EXERCISE AIM
Go through the data line by line. Copy each one holding the string "différents".

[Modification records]
——

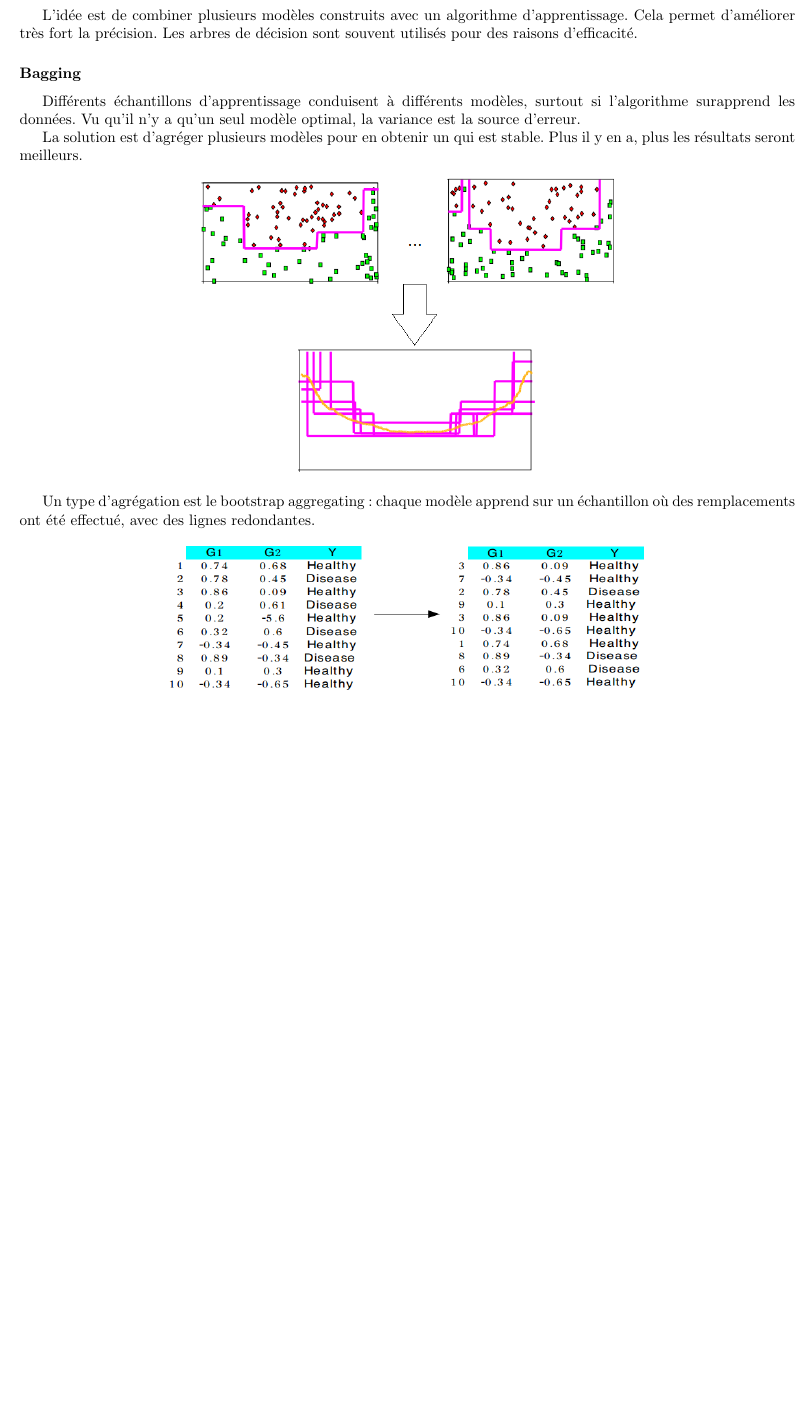
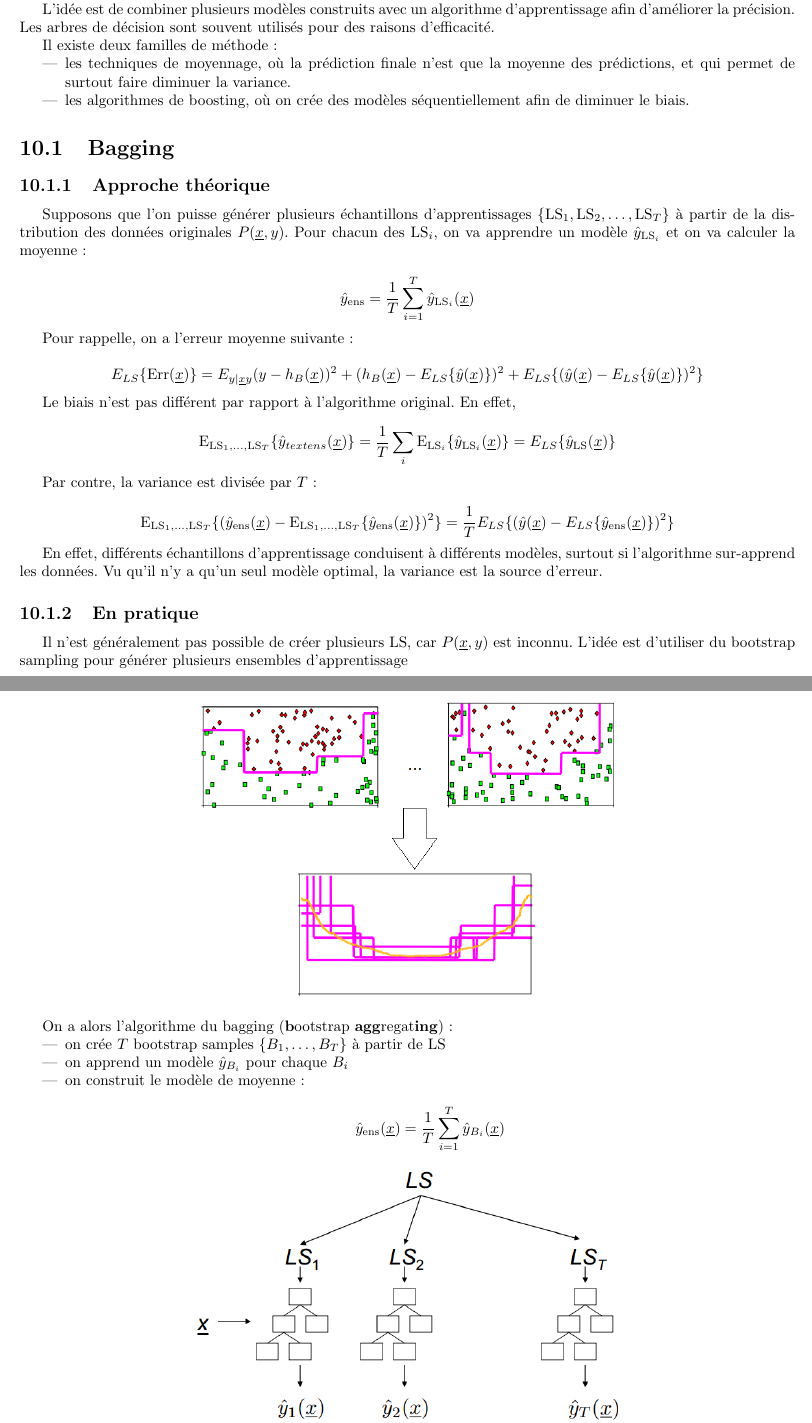
Before and after one commit to jipe47/AIA-synthese, a LaTeX document (main.tex, which reads ensemble-method.tex): part of page 49 of 64 before the commit and two parts of pages 49 and 50 of 66 after it, the two joined at a grey line, cut so that both start at the same text, the shorter picture padded with empty space. Compiled offline with pdfLaTeX.

Commit message:
Ensemble (-> ambiguity decomp excluded)

```diff
--- a/ensemble-method.tex
+++ b/ensemble-method.tex
@@ -1,19 +1,54 @@
 \chapter{Méthodes d'ensemble}
 
-L'idée est de combiner plusieurs modèles construits avec un algorithme d'apprentissage. Cela permet d'améliorer très fort la précision. Les arbres de décision sont souvent utilisés pour des raisons d'efficacité.
+Pour une méthode donnée, il y a généralement un trade-off à faire entre le biais et la variance. Il est possible d'améliorer le modèle (par exemple avec du pruning pour les arbres de décision), mais ce n'est pas toujours possible. Le but des méthodes d'ensemble est de modifier de trade-off, quitte à perdre des features de la méthode initiale.
 
-	\subsubsection{Bagging}
 
-	Différents échantillons d'apprentissage conduisent à différents modèles, surtout si l'algorithme surapprend les données. Vu qu'il n'y a qu'un seul modèle optimal, la variance est la source d'erreur.
+L'idée est de combiner plusieurs modèles construits avec un algorithme d'apprentissage afin d'améliorer la précision. Les arbres de décision sont souvent utilisés pour des raisons d'efficacité.
 
-	La solution est d'agréger plusieurs modèles pour en obtenir un qui est stable. Plus il y en a, plus les résultats seront meilleurs.
+Il existe deux familles de méthode :
+
+\begin{itemize}
+	\item les techniques de moyennage, où la prédiction finale n'est que la moyenne des prédictions, et qui permet de surtout faire diminuer la variance.
+	\item les algorithmes de boosting, où on crée des modèles séquentiellement afin de diminuer le biais.
+\end{itemize}
+
+\section{Bagging}
+
+	\subsection{Approche théorique}
+	Supposons que l'on puisse générer plusieurs échantillons d'apprentissages $\ens{\LS_1, \LS_2, \dots , \LS_T}$ à partir de la distribution des données originales $P(\xu, y)$. Pour chacun des $\LS_i$, on va apprendre un modèle $\yh_{\LS_i}$ et on va calculer la moyenne :
+
+	$$\yh_{\text{ens}} = \frac{1}{T} \sum_{i = 1}^T \yh_{\LS_i}(\xu)$$
+
+	Pour rappelle, on a l'erreur moyenne suivante :
+
+	$$\els{\text{Err}(\xu)} = \eyx{(y - h_B(\xu))^2} + (h_B(\xu) - \els{\yh(\xu)})^2 + \els{(\yh(\xu) - \els{\yh(\xu)})^2}$$
+
+	Le biais n'est pas différent par rapport à l'algorithme original. En effet,
+
+	$$\text{E}_{\LS_1, \dots , \LS_T} \ens{\yh_{text{ens}} (\xu)} = \frac{1}{T} \sum_i \text{E}_{\LS_i}\ens{\yh_{\LS_i}(\xu)} = \els{\yh_{\LS}(\xu)}$$
+
+	Par contre, la variance est divisée par $T$ :
+
+	$$\text{E}_{\LS_1, \dots , \LS_T} \ens{(\yh_{\text{ens}}(\xu) - \text{E}_{\LS_1, \dots , \LS_T} \ens{\yh_{\text{ens}}(\xu)})^2} = \frac{1}{T} \els{(\yh(\xu) - \els{\yh_{\text{ens}}(\xu)})^2}$$
+
+	En effet, différents échantillons d'apprentissage conduisent à différents modèles, surtout si l'algorithme sur-apprend les données. Vu qu'il n'y a qu'un seul modèle optimal, la variance est la source d'erreur.
+
+
+	\subsection{En pratique}
+
+	Il n'est généralement pas possible de créer plusieurs $\LS$, car $P(\xu, y)$ est inconnu. L'idée est d'utiliser du bootstrap sampling pour générer plusieurs ensembles d'apprentissage
 
 	\dessin{21}
 
-	Un type d'agrégation est le bootstrap aggregating : chaque modèle apprend sur un échantillon où des remplacements ont été effectué, avec des lignes redondantes.
+	On a alors l'algorithme du bagging (\textbf{b}ootstrap \textbf{agg}regat\textbf{ing}) :
 
-	\dessin{22}
+	\begin{itemize}
+		\item on crée $T$ bootstrap samples $\ens{B_1, \dots , B_T}$ à partir de $\LS$
+		\item on apprend un modèle $\yh_{B_i}$ pour chaque $B_i$
+		\item on construit le modèle de moyenne :
+
+		$$\yh_{\text{ens}}(\xu) = \frac{1}{T} \sum_{i = 1}^T \yh_{B_i}(\xu)$$
+	\end{itemize}
 
 
-	\subsubsection{Boosting}
 
@@ -25 +60,2 @@ L'idée est de combiner plusieurs modèles construits avec un algorithme d'appre
 
+	\dessin{92}
```
Also changed, not shown: images/90.PNG (added), images/91.PNG (added), images/92.PNG (added), images/93.PNG (added), ensemble-method.tex (54 more changed lines).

——

REPLY TO THE EXERCISE
-	Différents échantillons d'apprentissage conduisent à différents modèles, surtout si l'algorithme surapprend les données. Vu qu'il n'y a qu'un seul modèle optimal, la variance est la source d'erreur.
+	En effet, différents échantillons d'apprentissage conduisent à différents modèles, surtout si l'algorithme sur-apprend les données. Vu qu'il n'y a qu'un seul modèle optimal, la variance est la source d'erreur.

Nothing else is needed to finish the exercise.